(Exercise brief) When a line below contains the string "Existencia", show that line.
**** Recorded information ****
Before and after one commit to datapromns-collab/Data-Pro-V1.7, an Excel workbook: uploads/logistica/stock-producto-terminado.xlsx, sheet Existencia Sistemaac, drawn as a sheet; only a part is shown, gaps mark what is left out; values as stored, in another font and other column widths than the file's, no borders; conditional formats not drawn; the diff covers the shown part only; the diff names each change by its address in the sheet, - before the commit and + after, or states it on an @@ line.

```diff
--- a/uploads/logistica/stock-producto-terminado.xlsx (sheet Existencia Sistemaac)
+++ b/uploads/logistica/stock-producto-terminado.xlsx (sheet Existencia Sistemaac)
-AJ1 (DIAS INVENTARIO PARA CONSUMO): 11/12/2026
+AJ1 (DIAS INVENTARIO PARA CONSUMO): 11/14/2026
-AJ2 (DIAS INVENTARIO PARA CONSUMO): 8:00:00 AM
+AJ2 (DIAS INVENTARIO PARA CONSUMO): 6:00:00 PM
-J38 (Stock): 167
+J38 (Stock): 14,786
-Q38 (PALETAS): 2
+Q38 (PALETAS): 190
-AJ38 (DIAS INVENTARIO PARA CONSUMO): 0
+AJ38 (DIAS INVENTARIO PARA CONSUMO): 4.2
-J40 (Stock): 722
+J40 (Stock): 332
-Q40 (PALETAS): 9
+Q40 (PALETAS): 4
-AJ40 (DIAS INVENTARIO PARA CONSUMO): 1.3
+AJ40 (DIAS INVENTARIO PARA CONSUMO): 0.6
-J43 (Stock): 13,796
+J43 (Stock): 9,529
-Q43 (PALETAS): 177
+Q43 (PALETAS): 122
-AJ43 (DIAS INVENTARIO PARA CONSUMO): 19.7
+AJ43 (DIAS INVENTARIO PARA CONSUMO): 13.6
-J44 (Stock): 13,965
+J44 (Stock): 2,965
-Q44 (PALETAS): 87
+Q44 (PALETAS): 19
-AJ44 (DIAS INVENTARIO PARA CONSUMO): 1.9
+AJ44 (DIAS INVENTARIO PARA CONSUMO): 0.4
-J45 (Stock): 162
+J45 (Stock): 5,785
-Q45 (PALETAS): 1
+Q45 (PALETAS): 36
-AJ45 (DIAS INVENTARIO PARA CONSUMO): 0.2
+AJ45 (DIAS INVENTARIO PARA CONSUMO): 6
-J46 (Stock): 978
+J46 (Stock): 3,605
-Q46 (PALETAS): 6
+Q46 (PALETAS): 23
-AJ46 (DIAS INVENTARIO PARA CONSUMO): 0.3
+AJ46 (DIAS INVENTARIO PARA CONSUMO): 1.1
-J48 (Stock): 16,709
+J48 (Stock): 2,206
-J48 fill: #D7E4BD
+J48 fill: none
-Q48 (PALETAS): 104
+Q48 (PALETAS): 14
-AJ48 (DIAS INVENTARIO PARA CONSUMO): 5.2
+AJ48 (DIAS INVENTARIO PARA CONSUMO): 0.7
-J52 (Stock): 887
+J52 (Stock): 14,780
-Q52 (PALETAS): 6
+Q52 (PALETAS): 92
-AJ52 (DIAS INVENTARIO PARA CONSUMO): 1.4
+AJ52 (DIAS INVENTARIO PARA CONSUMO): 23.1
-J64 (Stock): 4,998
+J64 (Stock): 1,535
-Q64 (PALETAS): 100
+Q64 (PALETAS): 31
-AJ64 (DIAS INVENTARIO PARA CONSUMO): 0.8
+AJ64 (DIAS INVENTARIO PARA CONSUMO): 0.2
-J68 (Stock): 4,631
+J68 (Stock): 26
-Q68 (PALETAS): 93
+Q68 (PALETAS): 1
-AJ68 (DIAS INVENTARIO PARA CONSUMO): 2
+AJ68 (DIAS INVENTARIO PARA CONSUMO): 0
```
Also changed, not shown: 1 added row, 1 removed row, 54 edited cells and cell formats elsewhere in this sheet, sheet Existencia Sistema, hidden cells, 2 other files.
****
(Result)
Before and after one commit to datapromns-collab/Data-Pro-V1.7, an Excel workbook: uploads/logistica/stock-producto-terminado.xlsx, sheet Existencia Sistemaac, drawn as a sheet; only a part is shown, gaps mark what is left out; values as stored, in another font and other column widths than the file's, no borders; conditional formats not drawn; the diff covers the shown part only; the diff names each change by its address in the sheet, - before the commit and + after, or states it on an @@ line.
--- a/uploads/logistica/stock-producto-terminado.xlsx (sheet Existencia Sistemaac)
+++ b/uploads/logistica/stock-producto-terminado.xlsx (sheet Existencia Sistemaac)
Also changed, not shown: 1 added row, 1 removed row, 54 edited cells and cell formats elsewhere in this sheet, sheet Existencia Sistema, hidden cells, 2 other files.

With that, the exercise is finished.